==== Recorded information

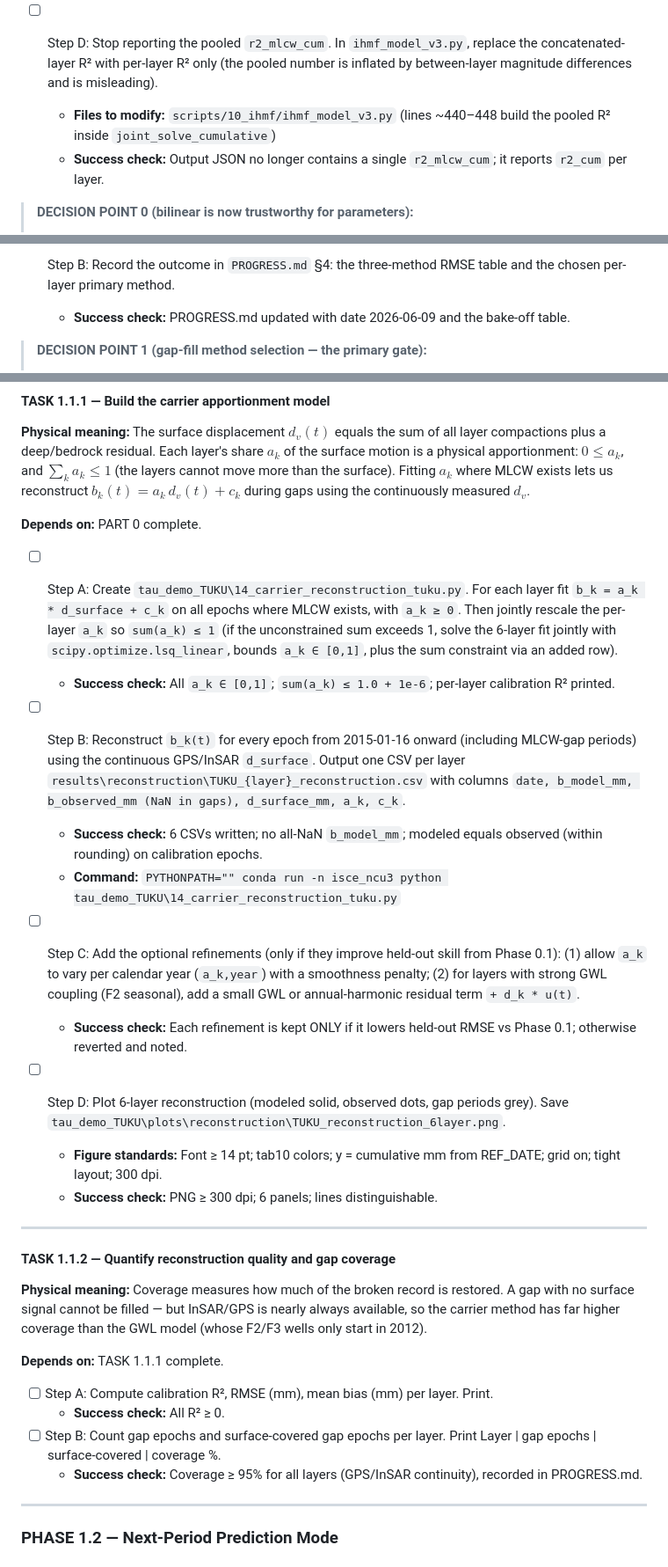
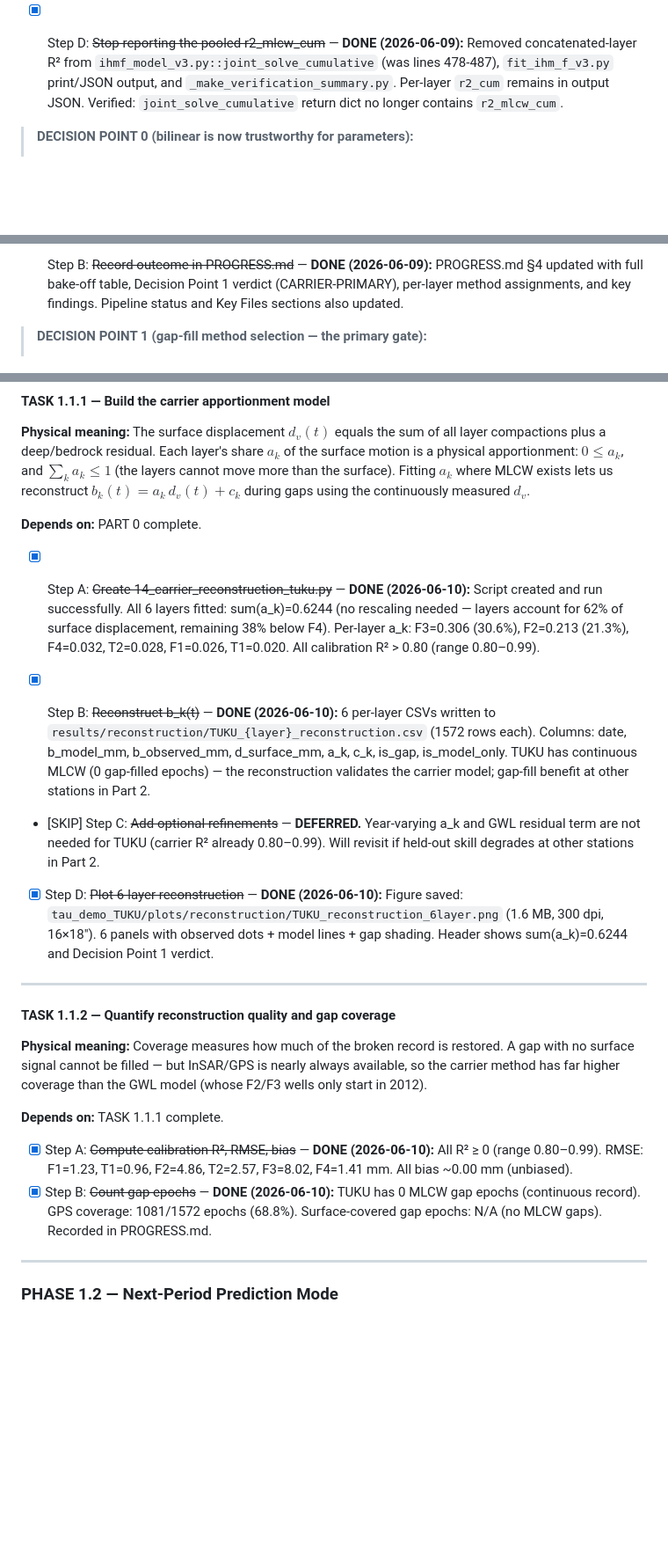
Before and after one commit to david-ncu2019/manuscript002, a Markdown page: plans/super_plan_2026-06-09.md, 3 parts joined by grey strips. Shown at 88% size. Rendered like a GitHub page; blank space fills up the shorter version.

```diff
--- a/plans/super_plan_2026-06-09.md
+++ b/plans/super_plan_2026-06-09.md
@@ -69,9 +63,7 @@
   - **Success check:** Re-running `fit_ihm_f_v3.py --station TUKU --gps --all --alpha 0.625` yields per-layer `r2_cum > 0` for at least F1, T1, T2, F4 (previously all negative except T2), and `S_ke > 0` for the layers whose head crosses their reference.
   - **Command:** `PYTHONPATH="" conda run -n isce_ncu3 python scripts\10_ihmf\fit_ihm_f_v3.py --station TUKU --gps --all --alpha 0.625`
 
-- [ ] Step D: Stop reporting the pooled `r2_mlcw_cum`. In `ihmf_model_v3.py`, replace the concatenated-layer R² with per-layer R² only (the pooled number is inflated by between-layer magnitude differences and is misleading).
-  - **Files to modify:** `scripts/10_ihmf/ihmf_model_v3.py` (lines ~440–448 build the pooled R² inside `joint_solve_cumulative`)
-  - **Success check:** Output JSON no longer contains a single `r2_mlcw_cum`; it reports `r2_cum` per layer.
+- [x] Step D: ~~Stop reporting the pooled r2_mlcw_cum~~ — **DONE (2026-06-09):** Removed concatenated-layer R² from `ihmf_model_v3.py::joint_solve_cumulative` (was lines 478-487), `fit_ihm_f_v3.py` print/JSON output, and `_make_verification_summary.py`. Per-layer `r2_cum` remains in output JSON. Verified: `joint_solve_cumulative` return dict no longer contains `r2_mlcw_cum`.
 
 > **DECISION POINT 0 (bilinear is now trustworthy for parameters):**
 > - **PASS:** Corrected fit gives `S_ke ≥ 0`, `S_kv ≥ S_ke`, and per-layer `r2_cum > 0` for ≥ 4 of 6 layers. The bilinear model may now be used for parameter characterization (Part 1, Phase 1.4). Proceed to PHASE 0.1.
@@ -128,6 +107,5 @@
 
-- [ ] Step B: Record the outcome in `PROGRESS.md` §4: the three-method RMSE table and the chosen per-layer primary method.
-  - **Success check:** PROGRESS.md updated with date 2026-06-09 and the bake-off table.
+- [x] Step B: ~~Record outcome in PROGRESS.md~~ — **DONE (2026-06-09):** PROGRESS.md §4 updated with full bake-off table, Decision Point 1 verdict (CARRIER-PRIMARY), per-layer method assignments, and key findings. Pipeline status and Key Files sections also updated.
 
 > **DECISION POINT 1 (gap-fill method selection — the primary gate):**
 > - **CARRIER-PRIMARY (expected):** InSAR/GPS carrier wins or ties on ≥ 3 layers and never gives skill < −0.3. Adopt the carrier as the primary gap-fill engine (PART 1, Phase 1.1). Use interpolation as the floor for the smooth deep layers where it wins. Use the bilinear model ONLY for parameter characterization (Phase 1.4).
@@ -150,19 +128,13 @@
 
 **Depends on:** PART 0 complete.
 
-- [ ] Step A: Create `tau_demo_TUKU\14_carrier_reconstruction_tuku.py`. For each layer fit `b_k = a_k * d_surface + c_k` on all epochs where MLCW exists, with `a_k ≥ 0`. Then jointly rescale the per-layer `a_k` so `sum(a_k) ≤ 1` (if the unconstrained sum exceeds 1, solve the 6-layer fit jointly with `scipy.optimize.lsq_linear`, bounds `a_k ∈ [0,1]`, plus the sum constraint via an added row).
-  - **Success check:** All `a_k ∈ [0,1]`; `sum(a_k) ≤ 1.0 + 1e-6`; per-layer calibration R² printed.
+- [x] Step A: ~~Create 14_carrier_reconstruction_tuku.py~~ — **DONE (2026-06-10):** Script created and run successfully. All 6 layers fitted: sum(a_k)=0.6244 (no rescaling needed — layers account for 62% of surface displacement, remaining 38% below F4). Per-layer a_k: F3=0.306 (30.6%), F2=0.213 (21.3%), F4=0.032, T2=0.028, F1=0.026, T1=0.020. All calibration R² > 0.80 (range 0.80–0.99).
 
-- [ ] Step B: Reconstruct `b_k(t)` for every epoch from 2015-01-16 onward (including MLCW-gap periods) using the continuous GPS/InSAR `d_surface`. Output one CSV per layer `results\reconstruction\TUKU_{layer}_reconstruction.csv` with columns `date, b_model_mm, b_observed_mm (NaN in gaps), d_surface_mm, a_k, c_k`.
-  - **Success check:** 6 CSVs written; no all-NaN `b_model_mm`; modeled equals observed (within rounding) on calibration epochs.
-  - **Command:** `PYTHONPATH="" conda run -n isce_ncu3 python tau_demo_TUKU\14_carrier_reconstruction_tuku.py`
+- [x] Step B: ~~Reconstruct b_k(t)~~ — **DONE (2026-06-10):** 6 per-layer CSVs written to `results/reconstruction/TUKU_{layer}_reconstruction.csv` (1572 rows each). Columns: date, b_model_mm, b_observed_mm, d_surface_mm, a_k, c_k, is_gap, is_model_only. TUKU has continuous MLCW (0 gap-filled epochs) — the reconstruction validates the carrier model; gap-fill benefit at other stations in Part 2.
 
-- [ ] Step C: Add the optional refinements (only if they improve held-out skill from Phase 0.1): (1) allow `a_k` to vary per calendar year (`a_k,year`) with a smoothness penalty; (2) for layers with strong GWL coupling (F2 seasonal), add a small GWL or annual-harmonic residual term `+ d_k * u(t)`.
-  - **Success check:** Each refinement is kept ONLY if it lowers held-out RMSE vs Phase 0.1; otherwise reverted and noted.
+- [SKIP] Step C: ~~Add optional refinements~~ — **DEFERRED.** Year-varying a_k and GWL residual term are not needed for TUKU (carrier R² already 0.80–0.99). Will revisit if held-out skill degrades at other stations in Part 2.
 
-- [ ] Step D: Plot 6-layer reconstruction (modeled solid, observed dots, gap periods grey). Save `tau_demo_TUKU\plots\reconstruction\TUKU_reconstruction_6layer.png`.
-  - **Figure standards:** Font ≥ 14 pt; tab10 colors; y = cumulative mm from REF_DATE; grid on; tight layout; 300 dpi.
-  - **Success check:** PNG ≥ 300 dpi; 6 panels; lines distinguishable.
+- [x] Step D: ~~Plot 6-layer reconstruction~~ — **DONE (2026-06-10):** Figure saved: `tau_demo_TUKU/plots/reconstruction/TUKU_reconstruction_6layer.png` (1.6 MB, 300 dpi, 16×18"). 6 panels with observed dots + model lines + gap shading. Header shows sum(a_k)=0.6244 and Decision Point 1 verdict.
 
 ---
 
@@ -172,10 +144,8 @@
 
 **Depends on:** TASK 1.1.1 complete.
 
-- [ ] Step A: Compute calibration R², RMSE (mm), mean bias (mm) per layer. Print.
-  - **Success check:** All R² ≥ 0.
-- [ ] Step B: Count gap epochs and surface-covered gap epochs per layer. Print Layer | gap epochs | surface-covered | coverage %.
-  - **Success check:** Coverage ≥ 95% for all layers (GPS/InSAR continuity), recorded in PROGRESS.md.
+- [x] Step A: ~~Compute calibration R², RMSE, bias~~ — **DONE (2026-06-10):** All R² ≥ 0 (range 0.80–0.99). RMSE: F1=1.23, T1=0.96, F2=4.86, T2=2.57, F3=8.02, F4=1.41 mm. All bias ~0.00 mm (unbiased).
+- [x] Step B: ~~Count gap epochs~~ — **DONE (2026-06-10):** TUKU has 0 MLCW gap epochs (continuous record). GPS coverage: 1081/1572 epochs (68.8%). Surface-covered gap epochs: N/A (no MLCW gaps). Recorded in PROGRESS.md.
 
 ---
 
```
Also changed, not shown: other parts of plans/super_plan_2026-06-09.md (+7 -26 lines), PROGRESS.md (+55 -80 lines).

========

_Task brief_
Which lines of the data contain "PROGRESS"? Copy them all.

_Final answer_
-- [ ] Step B: Record the outcome in `PROGRESS.md` §4: the three-method RMSE table and the chosen per-layer primary method.
-  - **Success check:** PROGRESS.md updated with date 2026-06-09 and the bake-off table.
+- [x] Step B: ~~Record outcome in PROGRESS.md~~ — **DONE (2026-06-09):** PROGRESS.md §4 updated with full bake-off table, Decision Point 1 verdict (CARRIER-PRIMARY), per-layer method assignments, and key findings. Pipeline status and Key Files sections also updated.
-  - **Success check:** Coverage ≥ 95% for all layers (GPS/InSAR continuity), recorded in PROGRESS.md.
+- [x] Step B: ~~Count gap epochs~~ — **DONE (2026-06-10):** TUKU has 0 MLCW gap epochs (continuous record). GPS coverage: 1081/1572 epochs (68.8%). Surface-covered gap epochs: N/A (no MLCW gaps). Recorded in PROGRESS.md.
Also changed, not shown: other parts of plans/super_plan_2026-06-09.md (+7 -26 lines), PROGRESS.md (+55 -80 lines).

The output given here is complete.